led help

im looking to make an led growlight. yeah yeah its not for what you think. its for my college plant bio class. i want to make a strong growlight for my semester project. im looking to make something like the 90whatt ufo like http://www.amazon.com/LED-Wholesalers-2506RBOW-Quad-Band-Hydroponic/dp/B002TZ6I14/ref=sr_1_4?ie=UTF8&s=home-garden&qid=1281669139&sr=8-4. the problem is i dont understand leds. ive seen the high power growlight on this site but im looking to make a large panel with regular leds. someone help. please.

mr_man6 years ago
I'm an electrical engineer experienced with lighting and high-brightness LED applications.

For good results, specific wavelengths of light are needed, using high-brightness LEDs drawing 1 watt or more, with proper heat-sinks.

Basically the LEDs should operate with a constant current. However most power supplies are a constant voltage. The simplest solution to this is to use a series resistor. ... (more info below...)

Here's what I would recommend for building a LED grow-light.

1. The most common Red LED is made of GaAs and has a wavelength of 625 nm. This isn't bad, but it isn't ideal for plants. A "super-Red" or "deep-red" LED emitting a wavelength of 660 nm is better (FYI the LED material will have "Al' or "P" in addition to the "GaAs") . These are harder to find, and may cost a bit more, but in theory they are worth the trouble to obtain. Order from a site like digikey.com or mouser.com or even superbrightleds.com where they actually list the wavelength and other useful spec's.

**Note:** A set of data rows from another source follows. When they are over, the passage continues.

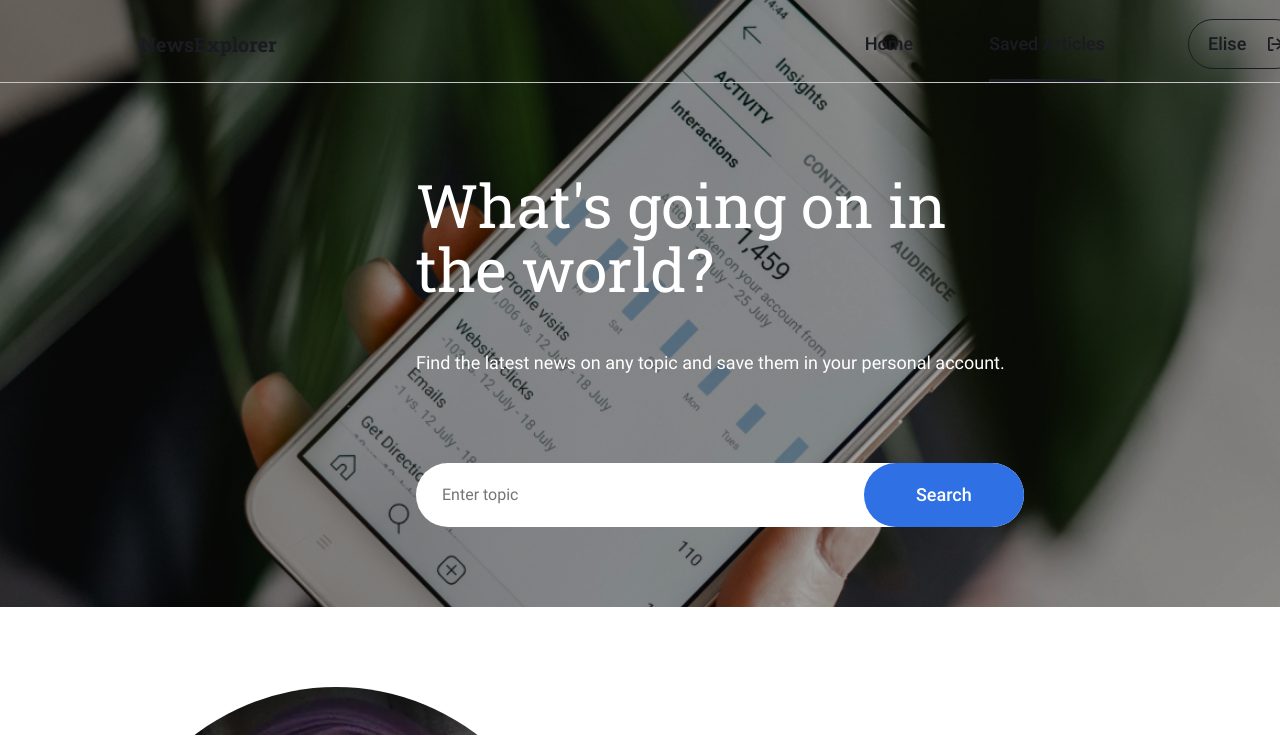
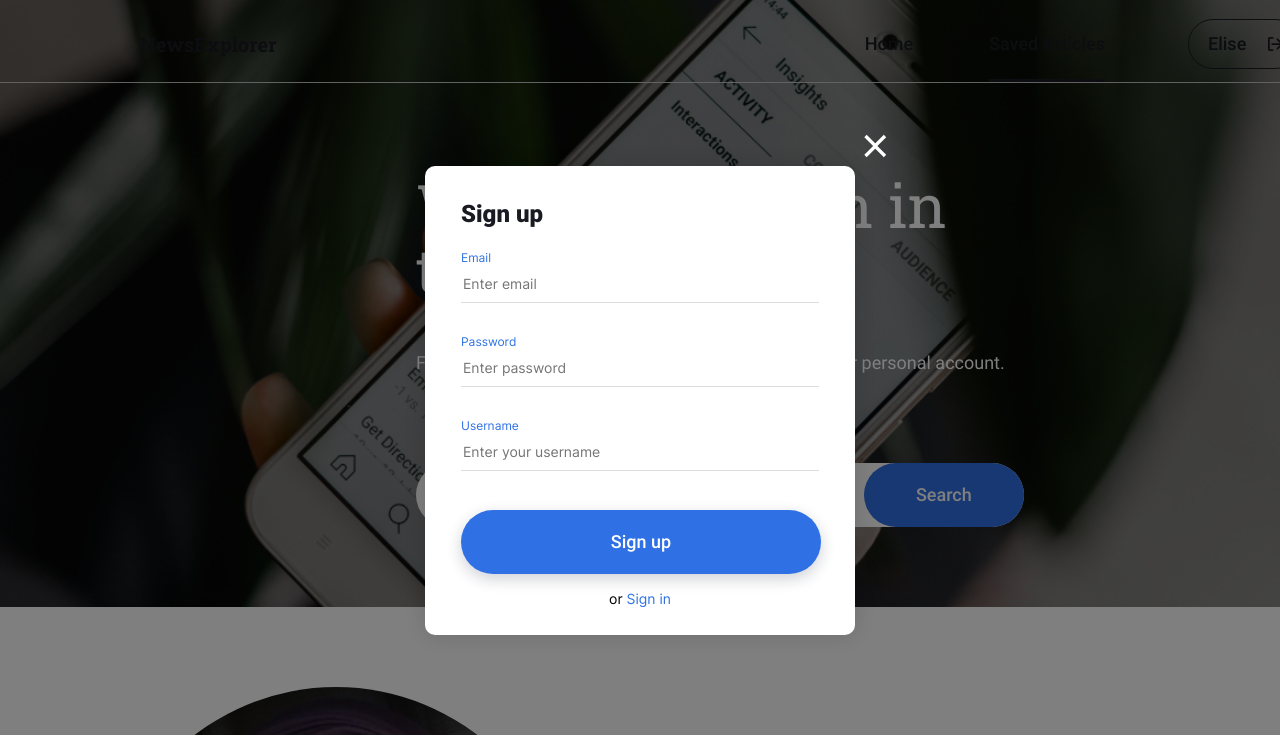
Before and after one commit to netahadar/news-explorer-frontend, a React app in the folder news-explorer/: page / in a window 1280 px wide. Shown: the top 735 px of the page. Built offline with nearby package versions, Linux system fonts and the light colour scheme; a web font is replaced by a local one.

Commit message:
create SigninPopup and SignupPopup components

```diff
--- a/news-explorer/src/components/App/App.js
+++ b/news-explorer/src/components/App/App.js
@@ -1,9 +1,12 @@
 import React from "react";
+import "./App.css";
 import Header from "../Header/Header";
 import Main from "../Main/Main";
 import Footer from "../Footer/Footer";
-import "./App.css";
 import SavedNews from "../SavedNews/SavedNews";
+import InfoTooltip from "../InfoTooltip/InfoTooltip";
+import SigninPopup from "../SigninPopup/SigninPopup";
+import SignupPopup from "../SignupPopup/SignupPopup";
 import card1Path from "../../images/card1.jpg";
 import card2Path from "../../images/card2.jpg";
 import card3Path from "../../images/card3.jpg";
@@ -112,6 +115,9 @@ function App() {
       <Main isLoggedIn={loggedIn} cards={cards} savedCards={savedCards}/>
       {/* <SavedNews cards={cards} savedCards={savedCards} userName={userName} /> */}
       <Footer />
+      <SigninPopup />
+      <SignupPopup />
+      <InfoTooltip />
     </div>
   );
 }
--- a/news-explorer/src/components/PopupWithForm/PopupWithForm.js
+++ b/news-explorer/src/components/PopupWithForm/PopupWithForm.js
@@ -8,6 +8,7 @@ export default function PopupWithForm({
   onSubmit,
   title,
   buttonTitle,
+  linkTitle,
   children,
 }) {
   return (
@@ -31,7 +32,7 @@ export default function PopupWithForm({
               className="popup__form-link"
               href={Location.pathname === "/signin" ? "/signup" : "/signin"}
             >
-              {Location.pathname === "/signin" ? "Sign up" : "Sign in"}
+              {linkTitle}
             </a>
           </p>
         </form>
--- /dev/null
+++ b/news-explorer/src/components/SigninPopup/SigninPopup.js
@@ -0,0 +1,45 @@
+import React from "react";
+import PopupWithForm from "../PopupWithForm/PopupWithForm";
+
+export default function SigninPopup(){
+    //For testing:
+    const isOpen = false;
+
+    return (
+        <PopupWithForm
+          name="signin"
+          title="Sign in"
+          buttonTitle="Sign in"
+          linkTitle="Sign up"
+          isOpen={isOpen}
+        //   onClose={onClose}
+        //   onSubmit={handleSubmit}
+        >
+          <p className="popup__form-input-title">Email</p>
+          <input
+            className="popup__form-input"
+            id="email-input"
+            type="email"
+            name="email"
+            // value={name}
+            // onChange={handleNameChange}
+            placeholder="Enter email"
+            required
+          />
+          <span id="email-input-error"></span>
+          <p className="popup__form-input-title">Password</p>
+          <input
+            className="popup__form-input"
+            id="password-input"
+            type="password"
+            name="password"
+            // value={description}
+            // onChange={handleDescriptionChange}
+            placeholder="Enter password"
+            minLength="8"
+            required
+          />
+          <span id="password-input-error"></span>
+        </PopupWithForm>
+      );
+    }
--- /dev/null
+++ b/news-explorer/src/components/SignupPopup/SignupPopup.css
@@ -0,0 +1,15 @@
+.popup__form-submition-error {
+    display: none;
+}
+
+.popup__form-submition-error_active {
+    display: block;
+    color: #ff0000;
+    font-family: "Inter", sans-serif;
+    font-size: 12px;
+    line-height: 15px;
+    font-weight: 400;
+    text-align: center;
+    padding: 0;
+    margin: 17px auto 8px;
+}
--- /dev/null
+++ b/news-explorer/src/components/SignupPopup/SignupPopup.js
@@ -0,0 +1,59 @@
+import React from "react";
+import "./SignupPopup.css"
+import PopupWithForm from "../PopupWithForm/PopupWithForm";
+
+export default function SignupPopup(){
+    //For testing:
+    const isOpen = true;
+
+    return (
+        <PopupWithForm
+          name="signup"
+          title="Sign up"
+          buttonTitle="Sign up"
+          linkTitle="Sign in"
+          isOpen={isOpen}
+        //   onClose={onClose}
+        //   onSubmit={handleSubmit}
+        >
+          <p className="popup__form-input-title">Email</p>
+          <input
+            className="popup__form-input"
+            id="email-input"
+            type="email"
+            name="email"
+            // value={name}
+            // onChange={handleNameChange}
+            placeholder="Enter email"
+            required
+          />
+          <span id="email-input-error"></span>
+          <p className="popup__form-input-title">Password</p>
+          <input
+            className="popup__form-input"
+            id="password-input"
+            type="password"
+            name="password"
+            // value={description}
+            // onChange={handleDescriptionChange}
+            placeholder="Enter password"
+            minLength="8"
+            required
+          />
+          <span id="password-input-error"></span>
+          <p className="popup__form-input-title">Username</p>
+          <input
+            className="popup__form-input"
+            id="username-input"
+            type="text"
+            name="username"
+            // value={name}
+            // onChange={handleNameChange}
+            placeholder="Enter your username"
+            required
+          />
+          <span id="username-input-error"></span>
+          <p className="popup__form-submition-error">This email is not available</p>
+        </PopupWithForm>
+      );
+    }
--- a/news-explorer/src/index.css
+++ b/news-explorer/src/index.css
@@ -17,6 +17,7 @@
   visibility: hidden;
   opacity: 0;
   transition: ease-in-out 0.5s;
+  z-index: 1;
 }
 
 .popup_opened {
@@ -25,15 +26,15 @@
 }
 
 .popup__close-button {
-    background-image: url(../../images/closeIcon.svg);
+  background-image: url(./images/closeIcon.svg);
   background-color: transparent;
   background-position: center;
   background-repeat: no-repeat;
   width: 40px;
   height: 40px;
   position: absolute;
-    top: 161px;
-    left: 941px;
+  top: -40px;
+  right: -40px;
   border: none;
   padding: 0;
 }
@@ -48,3 +49,43 @@
   display: flex;
   flex-direction: column;
 }
+
+.popup__form-input-title {
+  color: #2F71E5;
+  font-family: "Inter", sans-serif;
+  font-size: 12px;
+  font-weight: 400;
+  line-height: 15px;
+  margin-top: 0;
+  margin-bottom: 9px;
+  text-align: start;
+}
+
+.popup__form-input {
+  border-width: 0 0 1px;
+  border-color: rgba(0, 0, 0, 0.2);
+  margin-bottom: 31px;
+  margin-top: 0;
+  padding-bottom: 10px;
+  box-sizing: border-box;
+  font-family: "Inter", sans-serif;
+  font-size: 14px;
+  line-height: 17px;
+  font-weight: 400;
+  color: black;
+}
+
+.popup__form-input:last-of-type {
+  margin-bottom: 39px;
+}
+
+.popup__form-input-error_active {
+  color: #ff0000;
+  font-family: "Inter", sans-serif;
+  font-size: 12px;
+  line-height: 15px;
+  font-weight: 400;
+  text-align: start;
+  padding: 0;
+  margin: 3px 0 13px;
+}
```
Lines whose indentation alone changed are shown as unchanged.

2. Use high-brightness LEDs that can handle at least 700mA to 1 Amp of current or more, because they put out a lot more light for the money.

A note on heat... Make sure the thermal pad on the LED is *soldered* to a copper heat spreader that you have first tinned with solder. For a surface-mount part, you will have to use a hot-plate or frying pan, or hot-air gun, or oven to reflow the solder. The Cree website has pdf documents on how to do this. It is often easier to just buy high-brightness LEDs that come pre-mounted on a hexagonal "star"-shaped circuit board with mounting holes and everything. These typically have an aluminum core, which makes an excellent heat spreader, so then you only have to put heat-sink compound on the back of it and screw it down to a heat-sink, or you can just epoxy the whole thing down semi-permanently.

2. Use a higher voltage power supply, like 12 or better yet 24 volts. This allows you to put more LEDs in series. Since so you can always guarantee that all LEDs in the string are carrying the same current, less resistors are needed. The whole thing will be more efficient, and produce less heat, and keep your electric bill down.

4. The voltage regulator probably isn't necessary, even if your power supply is "unregulated". You can probably get away with using smaller resistors if you just add up the voltages of all the LEDs in a given string, and adjust the number of LEDs per string to get as close as possible to the power supply voltage. To do this it helps to mix and match LED colors in the string, just make sure that you don't exceed the LED's current rating. Ohm's law says that the resistor value in ohms that you should use is:
R = (Vs - V_LED) / I_LED

Where Vs is the power supply voltage,
V_LED is the sum of the LED voltages in the string, and
I_LED is the current in amps that the LEDs are rated for

If V_LED is just slightly less than Vs then you will only need a very low value resistor, like 1 ohm or less, assuming a 1 amp string. You shouldn't need to drop more than a volt or two across the resistor. If you're dropping over 2.2 volts, why not just add another LED instead?

Just calculate the proper resistor value for each string, and after you've built the circuit, measure the current through each string with an ammeter to make sure the current does not exceed the LED's spec, especially when it is operating at its highest temperature.

I hope this helps. When I get organized enough to build a light-source and take photos, I'll try to put together an 'ible.
This is a good reference:
US Patent 6921182

The biggest advantages of LED grow lights are that they will reduce by several fold the electric power consumption, and reduce the waste heat produced. The size will be similar to a CFL setup. The biggest disadvantage is that it will cost at least 5 times more money for the lamp, and this is only if you build it yourself (free labor) with a good set of free plans, and a preassembled parts kit.

I have a nearly completed design that I'd like to make available.
I could probably make a parts kits available on ebay for about $80. Or I could just provide the circuit board for $5 plus shipping. This design would put out nearly 8 watts of radiant light, and use about 26 watts of electrical power. I estimate it would roughly compare to a 54 watt CFL. This is a much bigger investment than an equivalent florescent lamp costing only $10 or $20. However, the savings in electricity would pay for the LED lamp in just 2 or 3 years, depending on your electric rate and how many hours/day the lamp is on. The higher these are, the faster it will pay for itself.

Do you think I should make an 'ible on this project?
Would anybody be interested in building one of these?
mas9779 (author)  mr_man6 years ago
yeah man i know several people interested and i know where to find more.
mr_man mas97796 years ago
Sounds good. What I have so far, I put here: